“Des” stars David Tennant in the titular role of Dennis Nilsen. It also stars Daniel Mays. Mays and Tennant had previously worked together on the adaptation of Neil Gaiman and Terry Pratchett’s “Good Omens.” Tennant also had an established relationship with director Lewis Arnold. The pair had previously worked together on “Broadchurch.”
The television show is based upon Brian Masters book, “Killing for Company.” The book contains interviews with Nilsen. Uniquely enough, an actor portrays Masters in the TV show as he interviews Des throughout the trial process.
What’s special about “Des” is that it in no way, shape or form romanticizes Dennis Nilsen. Rather than showing Des gruesomely murdering his victims, the show opts to start with him getting “caught,” which is used as a very loose word here as the police technically did not catch Nilsen; rather, he turned himself into the police. This exact moment starts the three-part miniseries. In many true-crime based shows or even dramas, the actions or the people themselves are romanticized. Take for example the film “Extremely Wicked, Shockingly Evil and Vile,” which tells the true story of Ted Bundy (played by Zac Efron). The film itself almost glorifies, or at least fails to completely condemn, Bundy’s heinous crimes. I found it very refreshing to see Dennis Nilsen treated as a serial killer rather than just a fictional person.
Tennant shines as Nilsen. In fact, many reviewers have already predicted that Tennant will be nominated for a BAFTA for his portrayal of Nilsen. His understated yet equally compelling performance completely steals the show. Tennant somehow manages to add an eeriness to Nilsen as he does the most mundane of tasks, like simply speaking about things unrelated to his murders. There was one scene in particular that sent chills down my spine. During an interrogation with the police, Nilsen claims to have cared more about his victims than the police did when they were alive, and, in a way, he’s right. Nilsen’s victims typically were men or boys who were homeless or addicted to drugs. He claims that he gave them a nice meal and let them stay the night, which is, sadly, more than anyone else was doing for them. In that moment, viewers can visibly see the detective’s look of realization that what Nilsen had said was correct, because many of Nilsen’s victims were just lost posters on a wall; the police were not actively searching for the men because they were deemed as “undesirable,” i.e. drugs abusers or homeless. Tennant’s portrayal of Nilsen will be talked about for years to come.

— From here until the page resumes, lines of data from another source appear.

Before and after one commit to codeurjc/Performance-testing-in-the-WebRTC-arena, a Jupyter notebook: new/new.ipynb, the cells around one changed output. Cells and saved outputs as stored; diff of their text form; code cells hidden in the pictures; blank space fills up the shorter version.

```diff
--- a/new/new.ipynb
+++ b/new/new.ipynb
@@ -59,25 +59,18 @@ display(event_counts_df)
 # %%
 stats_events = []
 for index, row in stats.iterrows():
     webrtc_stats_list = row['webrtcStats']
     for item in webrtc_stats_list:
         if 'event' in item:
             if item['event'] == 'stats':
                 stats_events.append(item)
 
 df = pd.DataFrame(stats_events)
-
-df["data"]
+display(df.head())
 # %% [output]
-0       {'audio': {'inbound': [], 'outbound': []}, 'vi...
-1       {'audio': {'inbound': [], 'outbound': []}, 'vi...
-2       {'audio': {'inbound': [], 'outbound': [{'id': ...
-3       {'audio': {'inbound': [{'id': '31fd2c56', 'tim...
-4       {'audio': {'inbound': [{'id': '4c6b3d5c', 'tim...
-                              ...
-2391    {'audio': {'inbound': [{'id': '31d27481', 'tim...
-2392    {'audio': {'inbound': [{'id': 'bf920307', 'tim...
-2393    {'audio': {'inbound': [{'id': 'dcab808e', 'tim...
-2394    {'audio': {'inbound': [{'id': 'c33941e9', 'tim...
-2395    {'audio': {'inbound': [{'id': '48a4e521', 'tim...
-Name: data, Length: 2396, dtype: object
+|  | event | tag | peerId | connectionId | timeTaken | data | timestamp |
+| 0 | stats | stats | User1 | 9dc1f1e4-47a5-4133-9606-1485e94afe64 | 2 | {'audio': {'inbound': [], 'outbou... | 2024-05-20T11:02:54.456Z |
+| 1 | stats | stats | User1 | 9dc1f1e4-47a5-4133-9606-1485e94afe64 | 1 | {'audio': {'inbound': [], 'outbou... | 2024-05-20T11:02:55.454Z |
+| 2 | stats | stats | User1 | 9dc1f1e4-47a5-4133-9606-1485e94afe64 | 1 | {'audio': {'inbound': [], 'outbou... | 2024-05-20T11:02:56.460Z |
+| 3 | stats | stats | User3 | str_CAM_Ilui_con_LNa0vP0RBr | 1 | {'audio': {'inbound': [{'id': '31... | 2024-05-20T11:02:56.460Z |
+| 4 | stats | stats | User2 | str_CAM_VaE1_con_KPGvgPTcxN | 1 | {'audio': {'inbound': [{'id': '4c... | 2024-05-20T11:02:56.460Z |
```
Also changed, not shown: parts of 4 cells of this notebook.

Daniel Mays stands out as detective Peter Jay, the detective tasked with identifying possible victims of Nilsen. Mays brings an emotion to the role as his character struggles while desperately searching for evidence to incriminate Des. The dire hopelessness of his character as he is told that the government will not be funding the investigation any longer is an unforgettable moment. The micro-emotions that cross May’s face as he realizes that every victim will not receive justice was absolutely striking.
The entirety of “Des” is now available to watch on Sundance Now.